Being a freethinking fisherman who will try anything, I borrowed the colonel's flimsy rod, only to find out that, while bread bait may not be immoral, it was in this case impractical. Mother Slonaker's loaf was so creamy good that it simply melted off the hook, and the trout would gobble it up as it drifted toward the bottom of the pool. At this point a conventional fisherman would have given up, but not an iconoclast with a fish crow to feed. Looking around for a bread substitute, I could hardly fail to see the piles of cigarette butts with which the colonel, while nervously dueling the trout, had littered the bank of the pool, Fortunately, he smoked Brand X, a filtered fag, suitably safe and masculine for a marine. Breaking off a firm, fibrous, buoyant filter, I put it on the hook and threw it in the water. A rainbow immediately rose, trout-lipped the butt, swallowed it and was pulled out on the grass.
"Throw that #$%)&+ fish back in the %$&+$&% water," bellowed the colonel, reverting in his shock to his Parris Island manners. He looked as if he might explode.
"Put it back? I'm trying to get them out of here," I said.
"You," the colonel said coldly, as if dealing with some dirty Comsymp, "took that trout on a cigarette."

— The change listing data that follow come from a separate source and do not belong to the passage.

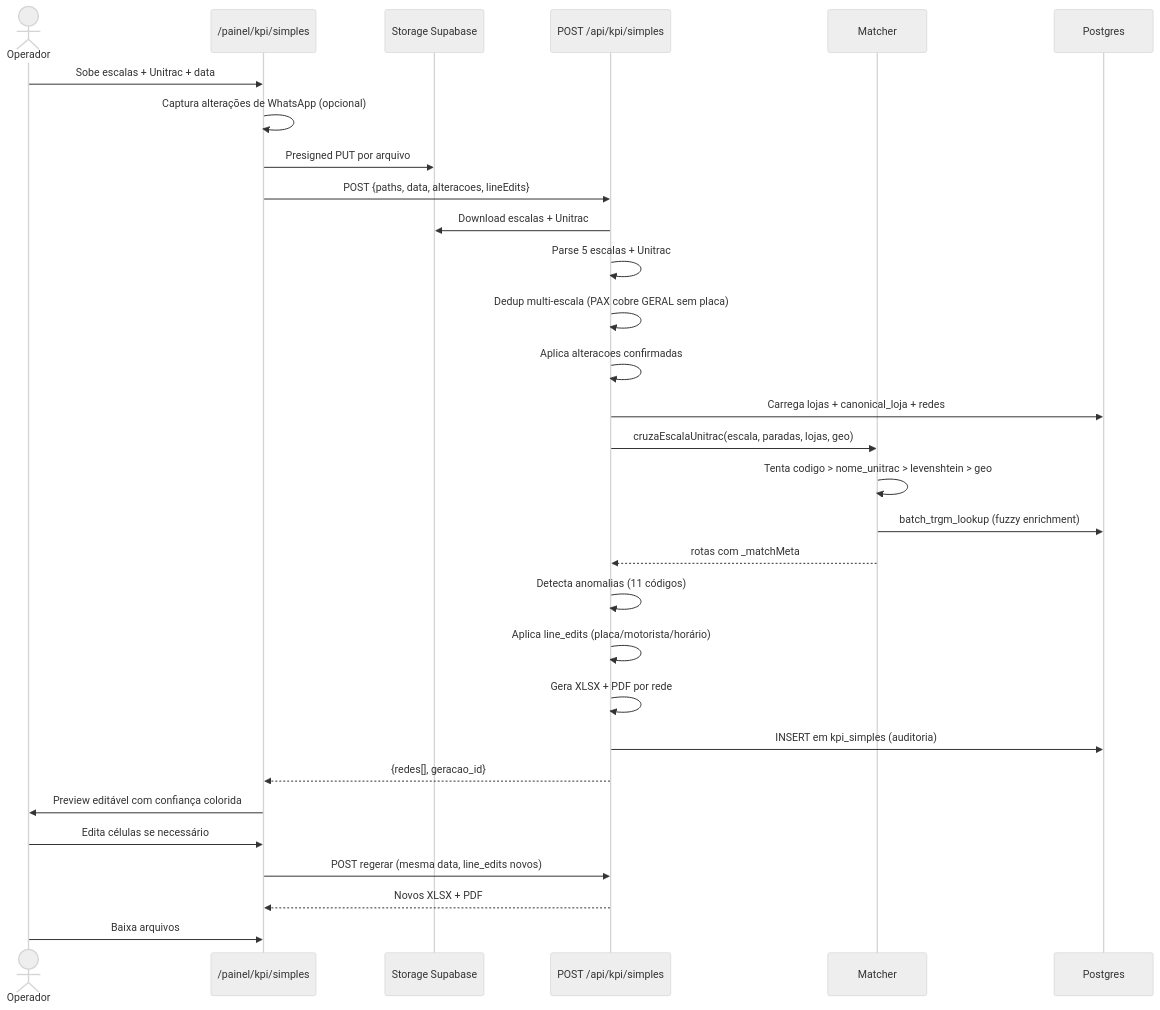
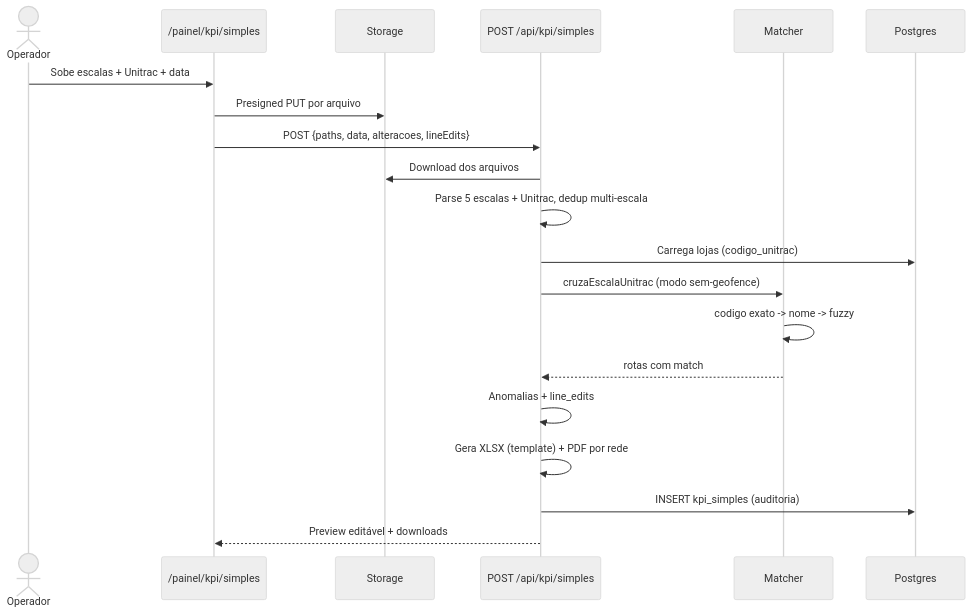
The second of 2 diagrams in README.md (transmonseg/kpi-transmonseg), drawn with Mermaid (neutral theme) before and after one commit. The commit also changed other lines of this file, not shown here.

First line of the commit message:
docs: atualiza README (dashboard de operacao, modo sem-geofence, template, numeros reais)

````diff
--- a/README.md
+++ b/README.md
@@ -293,38 +287,23 @@
 ```mermaid
 sequenceDiagram
     actor U as Operador
     participant UI as /painel/kpi/simples
-    participant ST as Storage Supabase
+    participant ST as Storage
     participant API as POST /api/kpi/simples
     participant M as Matcher
     participant DB as Postgres
 
     U->>UI: Sobe escalas + Unitrac + data
-    UI->>UI: Captura alterações de WhatsApp (opcional)
     UI->>ST: Presigned PUT por arquivo
     UI->>API: POST {paths, data, alteracoes, lineEdits}
-
-    API->>ST: Download escalas + Unitrac
-    API->>API: Parse 5 escalas + Unitrac
-    API->>API: Dedup multi-escala (PAX cobre GERAL sem placa)
-    API->>API: Aplica alteracoes confirmadas
-    API->>DB: Carrega lojas + canonical_loja + redes
-    API->>M: cruzaEscalaUnitrac(escala, paradas, lojas, geo)
-
-    M->>M: Tenta codigo > nome_unitrac > levenshtein > geo
-    M->>DB: batch_trgm_lookup (fuzzy enrichment)
-    M-->>API: rotas com _matchMeta
-
-    API->>API: Detecta anomalias (11 códigos)
-    API->>API: Aplica line_edits (placa/motorista/horário)
-    API->>API: Gera XLSX + PDF por rede
-
-    API->>DB: INSERT em kpi_simples (auditoria)
-    API-->>UI: {redes[], geracao_id}
-
-    UI->>U: Preview editável com confiança colorida
-    U->>UI: Edita células se necessário
-    UI->>API: POST regerar (mesma data, line_edits novos)
-    API-->>UI: Novos XLSX + PDF
-    U->>UI: Baixa arquivos
+    API->>ST: Download dos arquivos
+    API->>API: Parse 5 escalas + Unitrac, dedup multi-escala
+    API->>DB: Carrega lojas (codigo_unitrac)
+    API->>M: cruzaEscalaUnitrac (modo sem-geofence)
+    M->>M: codigo exato -> nome -> fuzzy
+    M-->>API: rotas com match
+    API->>API: Anomalias + line_edits
+    API->>API: Gera XLSX (template) + PDF por rede
+    API->>DB: INSERT kpi_simples (auditoria)
+    API-->>UI: Preview editável + downloads
 ```
````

It was, I believe, my finest fishing hour. I felt I was compleat, and I now saw myself for what I truly am, a prophet scorned, who nonetheless will lead the Fishing Establishment kicking and screaming into the bright promise of the post-Walton world.